; ontologyofaccidents; condicio-theory of accidents Introduction In his commentary on Aristotle’s Physics Nicole Oresme (c. 1320-1382) pro- pounds a very speciﬁc theory of the ontological status of accidents. The term “condicio” is highly characteristic of Oresme’s terminology in denoting the ontological
Nicole Oresme , in: Arabic Sciences and Philosophy, 8 (1998), 45-65.
Oresme expounds his ontologyofaccidents for the rst time in Qu. I.5, where he discusses whether “ens” is said univocally of substances and accidents. There are presented three major opinions on the nature of accidents, the third

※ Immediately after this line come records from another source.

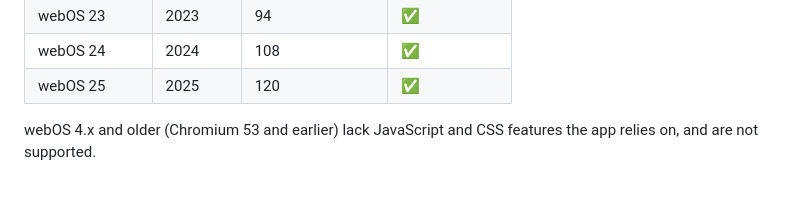
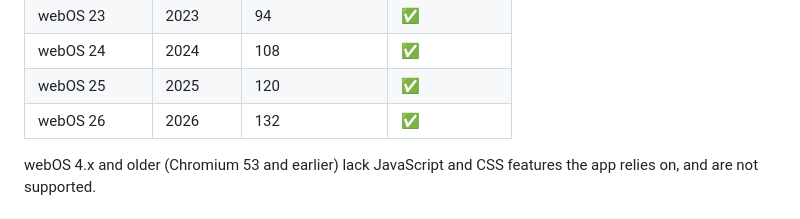
Before and after one commit to isibizi/webos-iptv-player, a Markdown page: README.md, the part around the change. GitHub-like rendering.

Commit message:
Add webOS 26 (Chromium 132) to the supported versions table

```diff
--- a/README.md
+++ b/README.md
@@ -73,6 +73,7 @@ forward-compatible. Features only newer engines support natively (flex `gap`,
 | webOS 23 | 2023 | 94 | ✅ |
 | webOS 24 | 2024 | 108 | ✅ |
 | webOS 25 | 2025 | 120 | ✅ |
+| webOS 26 | 2026 | 132 | ✅ |
 
 webOS 4.x and older (Chromium 53 and earlier) lack JavaScript and CSS features
 the app relies on, and are not supported.
```
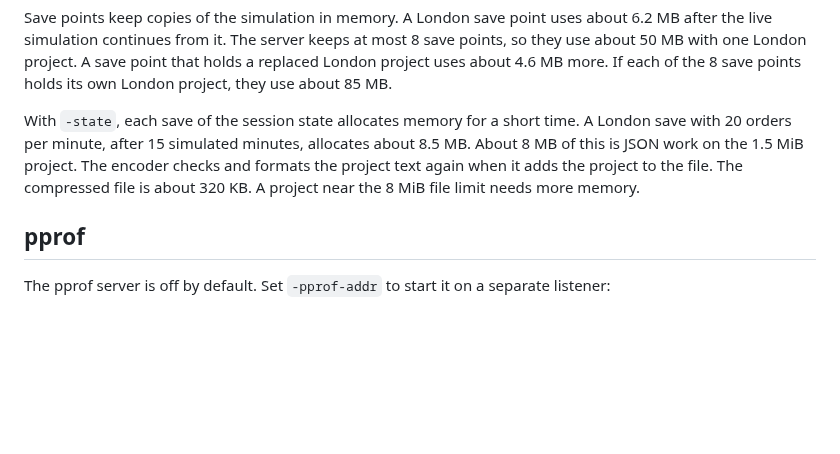
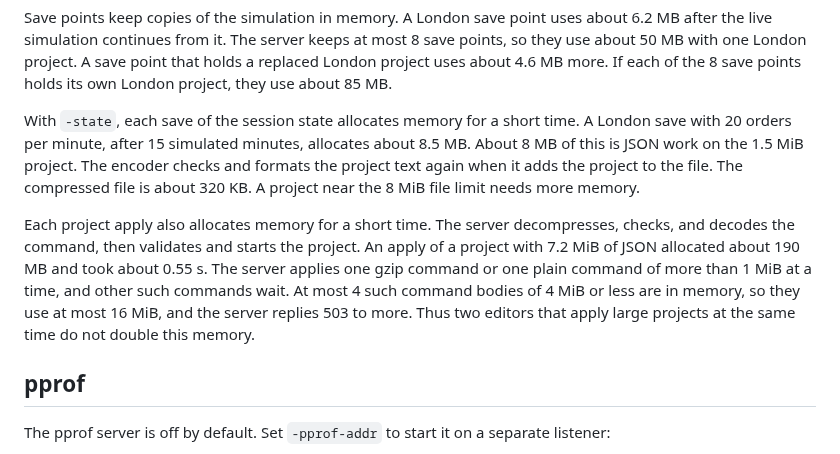
Before and after one commit to dotwaffle/podsim, a Markdown page: docs/operations.md, the part around the change. GitHub-like rendering; blank space fills up the shorter version.

Commit message:
docs: give the memory of a large project apply
The operations guide gave the memory of save points and state saves,
but not of a project apply. An apply of a project near the 8 MiB limit
allocates about 190 MB for a short time. Operators who set a memory
limit need this value. The guide also tells that the server applies
one large command at a time, so concurrent applies do not add to it.

```diff
--- a/docs/operations.md
+++ b/docs/operations.md
@@ -296,6 +296,13 @@ The encoder checks and formats the project text again when it adds the project t
 The compressed file is about 320 KB.
 A project near the 8 MiB file limit needs more memory.
 
+Each project apply also allocates memory for a short time.
+The server decompresses, checks, and decodes the command, then validates and starts the project.
+An apply of a project with 7.2 MiB of JSON allocated about 190 MB and took about 0.55 s.
+The server applies one gzip command or one plain command of more than 1 MiB at a time, and other such commands wait.
+At most 4 such command bodies of 4 MiB or less are in memory, so they use at most 16 MiB, and the server replies 503 to more.
+Thus two editors that apply large projects at the same time do not double this memory.
+
 ## pprof
 
 The pprof server is off by default.
```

imaginary as a numbering or measure but real as successive motion, is modeled on Hobbes’ explicit distinction between imaginary and real space. But it also conforms to his more generally ambivalent conception of the ontologyofaccidents. As Leijenhorst has observed, Hobbes presents a “curious two